This approach works quite well because Splice is an uncom­pro­mis­ing piece of work at all lev­els.  Natali nev­er flinch­es from moments of lac­er­at­ing dra­ma or the dis­turbing under­cur­rents of his sto­ry­line.  Polley and Brody give very brave per­for­mances, ful­ly invest­ing them­selves emo­tion­al­ly into char­ac­ters that act in dif­fi­cult, some­times rep­re­hen­si­ble ways.   Chaneac in par­tic­u­lar is wor­thy of praise, using her expres­sive face and skill­ful­ly-con­trolled phys­i­cal­i­ty to express a vari­ety of com­plex emo­tions with­out words.  Her work is aid­ed by a seam­less blend of pros­thet­ics and CGI that make the genet­i­cal­ly out­landish con­ceit of her char­ac­ter total­ly believ­able.

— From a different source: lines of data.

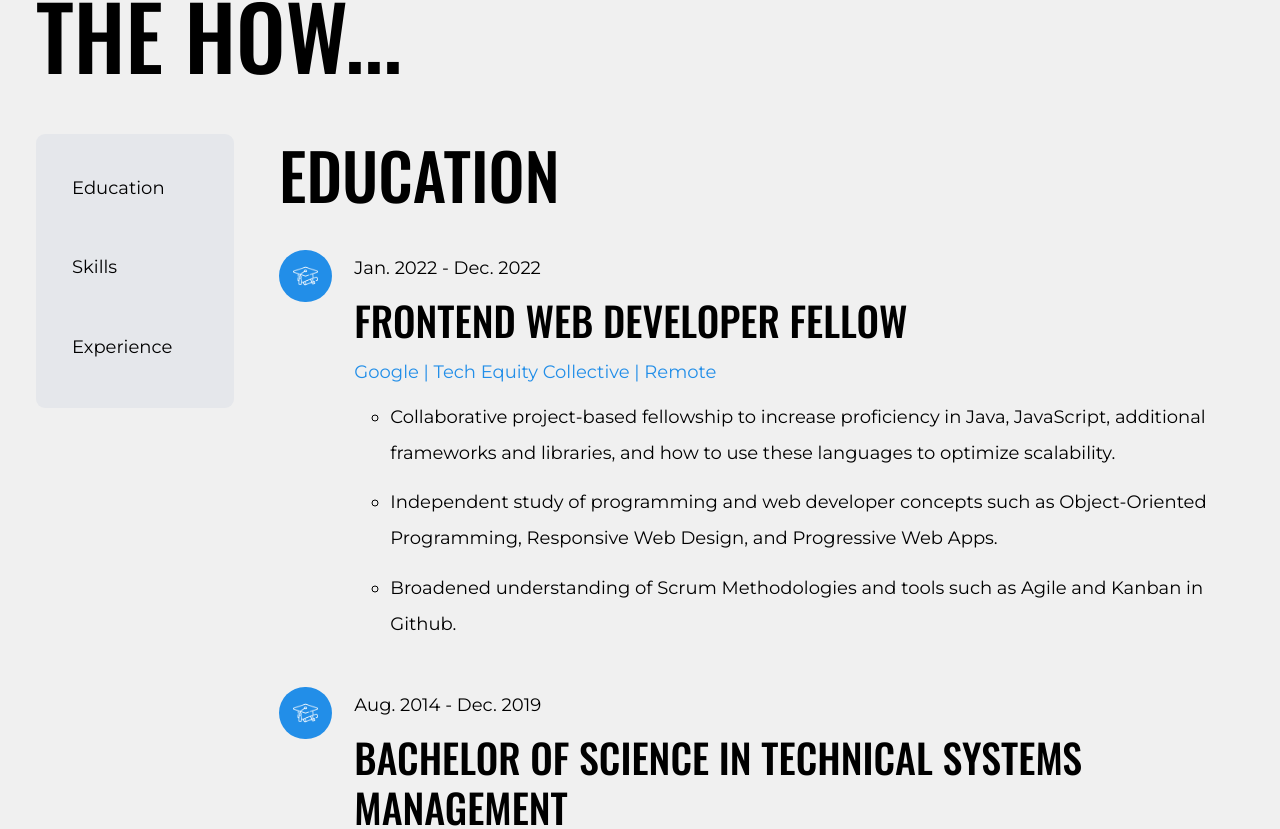
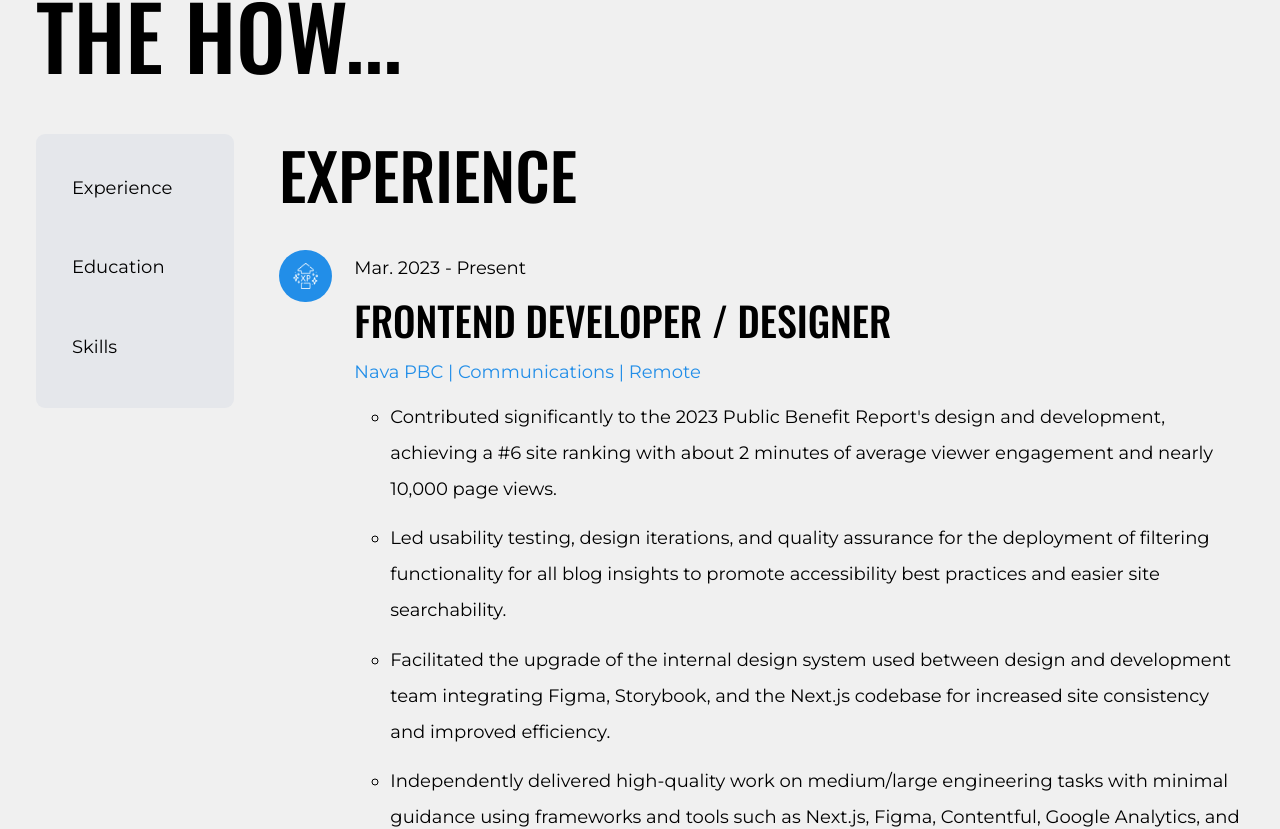
Before and after one commit to mqwebster/mqwebster, a Next.js app: page / in a window 1280 px wide. Shown: the part 10115-10944 px from the top of the page. Built offline with nearby package versions, Linux system fonts and the light colour scheme; no server answers.

Commit message:
updated resume

```diff
--- a/app/components/blocks/Resume/resumeData.js
+++ b/app/components/blocks/Resume/resumeData.js
@@ -2,17 +2,6 @@ export const resumeData = {
   Education: [
     {
       id: 1,
-      date: "Jan. 2022 - Dec. 2022",
-      title: "Frontend Web Developer Fellow",
-      location: "Google | Tech Equity Collective | Remote",
-      list: [
-        "Collaborative project-based fellowship to increase proficiency in Java, JavaScript, additional frameworks and libraries, and how to use these languages to optimize scalability.",
-        "Independent study of programming and web developer concepts such as Object-Oriented Programming, Responsive Web Design, and Progressive Web Apps.",
-        "Broadened understanding of Scrum Methodologies and tools such as Agile and Kanban in Github.",
-      ],
-    },
-    {
-      id: 2,
       date: "Aug. 2014 - Dec. 2019",
       title: "Bachelor of Science in Technical Systems Management",
       location: "University of Illinois at Urbana-Champaign",
@@ -26,26 +15,37 @@ export const resumeData = {
       title: "Frontend Developer / Designer",
       location: "Nava PBC | Communications | Remote",
       list: [
+        "Contributed significantly to the 2023 Public Benefit Report's design and development, achieving a #6 site ranking with about 2 minutes of average viewer engagement and nearly 10,000 page views.",
+        "Led usability testing, design iterations, and quality assurance for the deployment of filtering functionality for all blog insights to promote accessibility best practices and easier site searchability.",
+        "Facilitated the upgrade of the internal design system used between design and development team integrating Figma, Storybook, and the Next.js codebase for increased site consistency and improved efficiency.",
         "Independently delivered high-quality work on medium/large engineering tasks with minimal guidance using frameworks and tools such as Next.js, Figma, Contentful, Google Analytics, and more.",
-        "Contributed significantly to the 2023 Public Benefit Report's design and development, achieving a #6 site ranking with about 2 minutes of average viewer engagement and nearly 7,000 page views.",
         "Demonstrated strong project management skills, communicating timelines and status effectively using agile principles as the technical liaison between technical and non-technical stakeholders.",
-        "Led usability testing, design iterations, and quality assurance for multiple new reports and site features, resulting in successful deployments and enhanced website functionality.",
       ],
     },
     {
       id: 2,
       date: "Jun. 2020 - Present",
-      title: "Lead Frontend Web Developer",
-      location: "HI IQ Designs, LLC | Freelance | Remote",
+      title: "Founder / Frontend Engineer and Designer",
+      location: "HI IQ Designs, LLC | Remote",
       list: [
-        "Mission-driven production of over a dozen WordPress, Webflow, and custom websites to stimulate advancement for small businesses and organizations.",
-        "Implement Waterfall methodology to ensure quality and timely turnover of project phase requirements for a reduction of 50% in project completion time.",
-        "Provide consultation services to boost website engagement and overall site traffic through proper SEO practices application.",
+        "Mission-driven production of custom designs and web apps using tools like Figma, WordPress, and React to stimulate the growth of small businesses while providing engaging user experiences.",
+        "Provide consultation services to boost website engagement and overall site traffic through proper SEO practices and application.",
         "Generate custom graphic designs and improve the layout and accessibility of client sites while using planning, wireframing, and prototyping through Figma.",
       ],
     },
     {
       id: 3,
+      date: "Jan. 2022 - Dec. 2022",
+      title: "Frontend Software Developer Fellow",
+      location: "Google Tech Equity Collective | Remote",
+      list: [
+        "Independent study of programming and software developer concepts such as Object-Oriented Programming, Responsive Web Design, and Progressive Web Apps.",
+        "Collaborative, project-based fellowship to build a small comprehensive capstone project showcasing the use of agile software development life cycle principles in Javascript and related frameworks like Typescript and React.",
+        "Exhibited strong time management ability to turnaround week-to-week individual projects to strengthen knowledge of interactive web app development using restful APIs, Java, Javascript, HTML, and CSS.",
+      ],
+    },
+    {
+      id: 4,
       date: "Aug. 2021 - Apr. 2022",
       title: "TeamDynamix Service Administrator",
       location: "University of Illinois | Technology Services | Remote",
@@ -56,7 +56,7 @@ export const resumeData = {
       ],
     },
     {
-      id: 4,
+      id: 5,
       date: "Mar. 2019 - Apr. 2022",
       title: "Web Development Administrator",
       location: "University of Illinois | Technology Services | Urbana, IL",
--- a/app/components/sections/Resume.tsx
+++ b/app/components/sections/Resume.tsx
@@ -30,6 +30,10 @@ export function Resume() {
           <nav className="z-50 flex items-center md:min-w-44 h-full sticky top-[120px] md:top-[20vh] bg-gray-200 text-black p-4 md:p-8 rounded-lg font-body type-preset-base">
             <ul className="w-max mx-auto md:mx-0 flex flex-wrap md:flex-col items-center md:items-start justify-center gap-8">
               <li className="group/resumeSection flex flex-col gap-1">
+                <Link href="/#Experience">Experience</Link>
+                <div className="h-[3px] w-0 rounded-lg group-hover/resumeSection:w-full bg-blue-base transition-[width] duration-500"></div>
+              </li>
+              <li className="group/resumeSection flex flex-col gap-1">
                 <Link href="/#Education">Education</Link>
                 <div className="h-[3px] w-0 rounded-lg group-hover/resumeSection:w-full bg-blue-base transition-[width] duration-500"></div>
               </li>
@@ -37,14 +41,18 @@ export function Resume() {
                 <Link href="/#Skills">Skills</Link>
                 <div className="h-[3px] w-0 rounded-lg group-hover/resumeSection:w-full bg-blue-base transition-[width] duration-500"></div>
               </li>
-              <li className="group/resumeSection flex flex-col gap-1">
-                <Link href="/#Experience">Experience</Link>
-                <div className="h-[3px] w-0 rounded-lg group-hover/resumeSection:w-full bg-blue-base transition-[width] duration-500"></div>
-              </li>
             </ul>
           </nav>
 
           <div className="flex flex-col gap-20">
+            <div
+              id="Experience"
+              className="resumeScrollPosition border-b-2 border-blue-200"
+            >
+              <h3 className="font-title type-preset-3 mb-8">Experience</h3>
+              {experienceElements}
+            </div>
+
             <div
               id="Education"
               className="resumeScrollPosition border-b-2 border-blue-200"
@@ -60,14 +68,6 @@ export function Resume() {
               <h3 className="font-title type-preset-3 mb-8">Skills</h3>
               {skillElements}
             </div>
-
-            <div
-              id="Experience"
-              className="resumeScrollPosition border-b-2 border-blue-200"
-            >
-              <h3 className="font-title type-preset-3 mb-8">Experience</h3>
-              {experienceElements}
-            </div>
           </div>
         </div>
       </div>
```
Also changed, not shown: 1 other file (tests, documents, lock files or other folders).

That said, Splice isn’t with­out its flaws.  The dia­logue doesn’t always keep the pace with the film’s heady ideas, some­times laps­ing into a gener­ic, on-the-nose lines that don’t do its intel­li­gent and com­plex char­ac­ters jus­tice.  The film’s cli­max also has a rushed, some­what unfin­ished feel, with a chaotic pile­up of inci­dents that requires a few bits of irra­tional behav­ior from its par­tic­i­pants.  That said, the film nev­er cops out on its vision dur­ing the­se prob­lem­at­ic moments and it ends on a qui­et­ly dis­turbing note that is a won­der­ful dif­fer­ence from the usu­al last-min­ute “gotcha” scare trot­ted out for most mod­ern hor­ror fare.

If you like your hor­ror and sci-fi fare to be smart and trans­gres­sive then Splice, flaws and all, is a film worth see­ing.  It had Your Humble Reviewer squirm­ing, ask­ing him­self “is it real­ly going to go there?” and then recoil­ing when it did… sev­er­al times.  You don’t get that kind of movie-going expe­ri­ence very often dur­ing the sum­mer — and any­one crav­ing a dark­er, more thought­ful respite from the usu­al June-July-August cin­e­mat­ic chaos should check it out.